Growing up I was taught that these United States of America was the end-all be-all of what is right in the world. This indoctrination filled me with a feeling of patriotism and pride, just like it was designed to do. This had been the modus operandi for generations but in the 1990s, as communication started to globalize, and our world started to feel smaller, we were faced with seeing eye-to-eye with foreigners which did not walk with the same devilish stride that we were expecting. For example, South Koreans were, at times, surprised to learn that the citizens of the North did not have horns. The Germans or Muslims that I met are good and kind people. It is difficult to say that were are wrong to try and instill a national pride in our children, but when they do not offer a reference then we are not doing them any good.
That is why The Bridge is essential. The film can offer school-aged children a chance to see that national pride is typical but in some ways is just as misguided because of the actions of our adult leaders. The film can give us a chance to look at ourselves in relation to our so-called enemies, it lets us see their faces and see that they are the same as we are. The Bridge is not about national pride as a tool for indoctrination, it is a lesson that national pride increases the cost of our future with futile conflict and prejudice that will only kill our children.

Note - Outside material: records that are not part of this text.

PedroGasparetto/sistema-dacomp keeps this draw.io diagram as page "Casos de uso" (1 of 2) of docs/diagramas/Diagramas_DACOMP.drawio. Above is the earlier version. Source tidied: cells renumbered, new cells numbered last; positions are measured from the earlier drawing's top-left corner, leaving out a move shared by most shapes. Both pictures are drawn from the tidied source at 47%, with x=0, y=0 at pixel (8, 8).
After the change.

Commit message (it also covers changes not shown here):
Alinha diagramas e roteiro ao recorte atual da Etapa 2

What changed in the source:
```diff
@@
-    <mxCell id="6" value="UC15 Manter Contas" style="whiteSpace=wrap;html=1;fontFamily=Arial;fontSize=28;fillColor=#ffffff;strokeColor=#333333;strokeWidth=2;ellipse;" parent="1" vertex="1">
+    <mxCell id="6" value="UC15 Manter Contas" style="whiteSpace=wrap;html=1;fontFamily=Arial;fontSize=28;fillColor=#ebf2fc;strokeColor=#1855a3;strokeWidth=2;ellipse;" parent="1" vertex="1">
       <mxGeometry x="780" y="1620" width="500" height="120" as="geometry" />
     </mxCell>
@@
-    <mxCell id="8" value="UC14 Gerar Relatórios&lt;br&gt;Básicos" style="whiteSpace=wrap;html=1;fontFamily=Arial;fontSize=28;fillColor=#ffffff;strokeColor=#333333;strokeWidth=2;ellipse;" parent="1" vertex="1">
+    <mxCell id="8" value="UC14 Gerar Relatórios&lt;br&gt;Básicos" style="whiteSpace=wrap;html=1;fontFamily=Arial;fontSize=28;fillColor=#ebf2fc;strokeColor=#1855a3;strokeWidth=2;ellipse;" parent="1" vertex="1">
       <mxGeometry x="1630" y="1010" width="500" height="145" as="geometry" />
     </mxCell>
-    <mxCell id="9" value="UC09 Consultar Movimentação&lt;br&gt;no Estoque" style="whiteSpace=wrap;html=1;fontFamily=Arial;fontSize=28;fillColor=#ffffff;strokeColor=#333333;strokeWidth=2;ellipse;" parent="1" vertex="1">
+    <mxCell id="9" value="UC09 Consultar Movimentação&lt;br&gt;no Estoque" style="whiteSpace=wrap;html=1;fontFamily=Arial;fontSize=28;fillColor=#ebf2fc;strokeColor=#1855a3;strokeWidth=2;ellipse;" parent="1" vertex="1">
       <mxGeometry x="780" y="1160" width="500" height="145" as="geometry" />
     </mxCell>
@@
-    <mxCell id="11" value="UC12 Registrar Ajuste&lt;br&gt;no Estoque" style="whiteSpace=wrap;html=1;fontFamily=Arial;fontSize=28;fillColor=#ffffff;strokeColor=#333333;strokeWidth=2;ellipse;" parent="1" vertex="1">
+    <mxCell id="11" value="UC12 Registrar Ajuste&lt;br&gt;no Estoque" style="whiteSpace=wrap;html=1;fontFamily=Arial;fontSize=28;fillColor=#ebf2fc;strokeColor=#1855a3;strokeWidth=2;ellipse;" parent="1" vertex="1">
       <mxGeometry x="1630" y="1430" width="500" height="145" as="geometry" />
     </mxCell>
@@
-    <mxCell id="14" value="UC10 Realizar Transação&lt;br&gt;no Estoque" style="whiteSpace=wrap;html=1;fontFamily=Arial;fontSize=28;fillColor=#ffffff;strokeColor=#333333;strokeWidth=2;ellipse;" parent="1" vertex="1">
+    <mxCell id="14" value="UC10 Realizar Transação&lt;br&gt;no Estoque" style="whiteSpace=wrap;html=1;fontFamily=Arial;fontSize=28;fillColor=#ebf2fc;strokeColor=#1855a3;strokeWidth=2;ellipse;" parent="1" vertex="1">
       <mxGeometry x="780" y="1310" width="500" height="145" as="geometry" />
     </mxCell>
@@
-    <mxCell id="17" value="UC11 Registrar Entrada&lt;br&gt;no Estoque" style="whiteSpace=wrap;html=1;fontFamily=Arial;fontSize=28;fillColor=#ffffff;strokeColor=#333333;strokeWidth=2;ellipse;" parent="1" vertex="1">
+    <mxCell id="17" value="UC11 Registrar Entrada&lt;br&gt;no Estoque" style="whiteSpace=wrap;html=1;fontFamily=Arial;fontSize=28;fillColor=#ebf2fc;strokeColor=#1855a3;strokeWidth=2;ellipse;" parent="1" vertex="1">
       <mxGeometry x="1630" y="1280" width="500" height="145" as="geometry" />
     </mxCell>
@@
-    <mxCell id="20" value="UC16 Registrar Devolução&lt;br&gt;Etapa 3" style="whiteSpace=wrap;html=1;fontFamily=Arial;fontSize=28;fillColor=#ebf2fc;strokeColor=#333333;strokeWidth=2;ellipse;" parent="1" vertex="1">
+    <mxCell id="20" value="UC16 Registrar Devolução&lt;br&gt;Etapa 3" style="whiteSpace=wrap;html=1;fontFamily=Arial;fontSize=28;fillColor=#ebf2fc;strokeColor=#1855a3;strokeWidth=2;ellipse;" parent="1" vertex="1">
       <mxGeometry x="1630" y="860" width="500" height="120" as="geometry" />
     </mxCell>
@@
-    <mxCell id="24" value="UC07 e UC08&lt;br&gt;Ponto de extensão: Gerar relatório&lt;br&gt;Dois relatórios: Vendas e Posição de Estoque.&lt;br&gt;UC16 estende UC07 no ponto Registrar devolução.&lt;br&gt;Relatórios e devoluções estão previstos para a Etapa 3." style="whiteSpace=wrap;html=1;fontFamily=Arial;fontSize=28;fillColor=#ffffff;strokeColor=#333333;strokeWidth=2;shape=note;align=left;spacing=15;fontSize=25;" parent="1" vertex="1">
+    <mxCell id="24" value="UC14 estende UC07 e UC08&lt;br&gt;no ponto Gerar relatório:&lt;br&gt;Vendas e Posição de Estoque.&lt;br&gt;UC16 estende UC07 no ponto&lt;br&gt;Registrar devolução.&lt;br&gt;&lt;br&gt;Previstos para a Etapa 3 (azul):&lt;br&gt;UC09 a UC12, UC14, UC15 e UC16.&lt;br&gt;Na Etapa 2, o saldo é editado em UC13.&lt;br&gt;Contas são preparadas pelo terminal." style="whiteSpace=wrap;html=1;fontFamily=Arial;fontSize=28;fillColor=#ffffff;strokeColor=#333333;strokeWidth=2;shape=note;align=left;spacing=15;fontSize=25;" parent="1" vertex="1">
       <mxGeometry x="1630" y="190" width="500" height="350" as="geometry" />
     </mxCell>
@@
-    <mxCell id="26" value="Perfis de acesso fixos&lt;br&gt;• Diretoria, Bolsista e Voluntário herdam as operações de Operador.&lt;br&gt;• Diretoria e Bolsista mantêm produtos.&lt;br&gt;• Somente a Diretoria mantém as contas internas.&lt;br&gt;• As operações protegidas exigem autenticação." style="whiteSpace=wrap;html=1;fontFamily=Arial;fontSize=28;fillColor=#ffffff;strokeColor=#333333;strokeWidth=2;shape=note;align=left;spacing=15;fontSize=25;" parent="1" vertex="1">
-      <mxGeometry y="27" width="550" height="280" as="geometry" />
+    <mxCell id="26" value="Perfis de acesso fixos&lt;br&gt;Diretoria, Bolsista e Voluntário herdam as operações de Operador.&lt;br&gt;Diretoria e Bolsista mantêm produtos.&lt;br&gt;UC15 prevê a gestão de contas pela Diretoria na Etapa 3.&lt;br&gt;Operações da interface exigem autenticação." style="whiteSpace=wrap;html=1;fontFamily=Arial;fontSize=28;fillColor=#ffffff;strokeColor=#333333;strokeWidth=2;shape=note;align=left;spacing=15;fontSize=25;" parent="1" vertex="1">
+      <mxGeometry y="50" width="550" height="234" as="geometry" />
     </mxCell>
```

I would pair this film with Saving Private Ryan, which is also essential. I don’t think national pride is a bad thing. Patriotism is a good thing. But globalism is also a good thing. There is a huge amount of information, culture, food, theology, and history which we can learn from, which we can use to be better. Steven Spielberg crafted an honest instances of pure patriotism. Both films show you the horrors of war from different sides, neither of which thought they were wrong.
- New 2K digital restoration, with uncompressed monaural soundtrack on the Blu-ray
- New interview with writer Gregor Dorfmeister, on whose autobiographical novel the film is based
- New interview with filmmaker Volker Schlöndorff about the film’s impact on German cinema
- Interview from 1989 with director Bernhard Wicki
- Excerpt from a 2007 documentary by Elisabeth Wicki-Endriss, Wicki’s widow, featuring behind-the-scenes footage from the shoot
- PLUS: An essay by film critic Terrence Rafferty
Director: 10 – Cinematography: 8 – Edit: 5 – Parity: 2 – Main performance: 7 – Else performance: 6 – Score: 7 – Sound: 9 – Story: 10 – Script: 8 – Effects: 7 – Design: 7 – Costumes: 8 – Keeps interest: 8 – Lasting: 10